After a couple of cloudy nights (gasp!), I was back at the ol' routine of plugging in the tablet, pulling off the cover, waking up the mount, opening PHD and Sequence Generator Pro, and hitting Go...just another night of my camera collecting photons while I collected z's!
I copied the data over in the morning over breakfast as I always do, but saw that there were some problems still. When it started on M31 Andromeda Galaxy, it needed to go over from east of the meridian to west (the issue I was having with the mount "jumping" around before on the western half of the sky has been fixed -- it would appear that my cable bundle was potentially pulling on the dec cable a little bit on that side, causing it to slightly unseat. I adjusted the cable position, and when I remember, I'm going to tape down the dec cable). However, it was clear that it was hitting my self-imposed slew limit of 5 degrees, since every image was just a long star streak. I wondered if it wasn't actually flipping, but was trying to reach it from the east side? I don't have a way to tell. SGP doesn't store side-of-pier in the FITS header.

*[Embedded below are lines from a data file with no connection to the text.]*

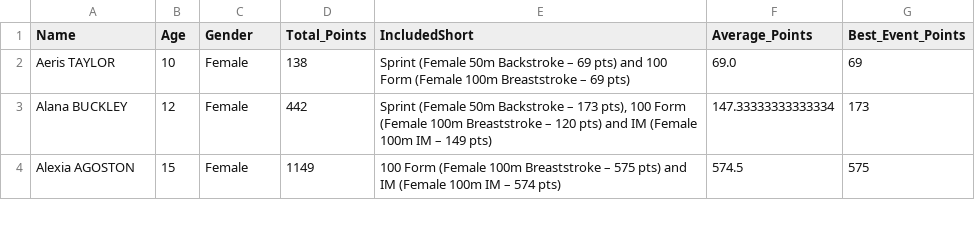
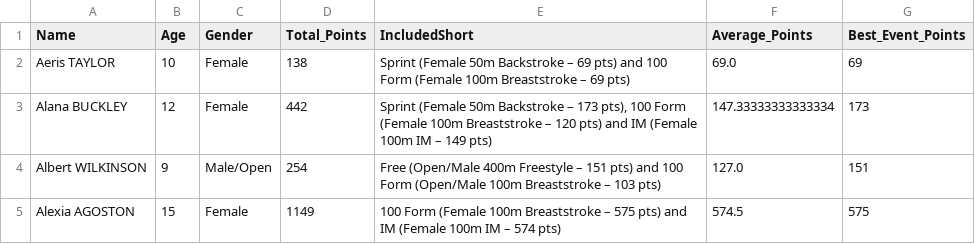
Before and after one commit to beckyoconnor/worcester-swim-club-championships, a CSV file: WSC_Club_Champs_2025/championship_results/championship_swimmer_narratives.csv, drawn as a sheet; only a part is shown; the diff covers the shown part only.

```diff
--- a/WSC_Club_Champs_2025/championship_results/championship_swimmer_narratives.csv
+++ b/WSC_Club_Champs_2025/championship_results/championship_swimmer_narratives.csv
@@ -3,2 +3,3 @@ Aeris TAYLOR,10,Female,138,Sprint (Female 50m Backstroke – 69 pts) and 100 For
 Alana BUCKLEY,12,Female,442,"Sprint (Female 50m Backstroke – 173 pts), 100 Form (Female 100m Breaststroke – 120 pts) and IM (Female 100m IM – 149 pts)",147.33333333333334,173
+Albert WILKINSON,9,Male/Open,254,Free (Open/Male 400m Freestyle – 151 pts) and 100 Form (Open/Male 100m Breaststroke – 103 pts),127.0,151
 Alexia AGOSTON,15,Female,1149,100 Form (Female 100m Breaststroke – 575 pts) and IM (Female 100m IM – 574 pts),574.5,575
```
Also changed, not shown: 6 added rows elsewhere in this file, WSC_Club_Champs_2025/championship_results/championship_scoreboard_boys.csv, WSC_Club_Champs_2025/championship_results/championship_scoreboard_girls.csv, 10 other files.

In addition, Takahashi refractors, for all of their glory and image perfection, are pretty unstable in holding focus with temperature changes, so I hear. Well now I know -- my focus is always slightly out by the morning (and back to perfection the following evening). Sometimes it doesn't go out too much, and sometimes it is too out-of-focus for me to keep the images. Thus was the case for the Rosette Nebula images in the morning. Oh well. I also had some thin clouds roll through -- it's easy to tell using PixInsight's Blink process, since the images will appear a lot brighter than the rest (it sets the stretch settings based on the first image).
Keep on keepin' on!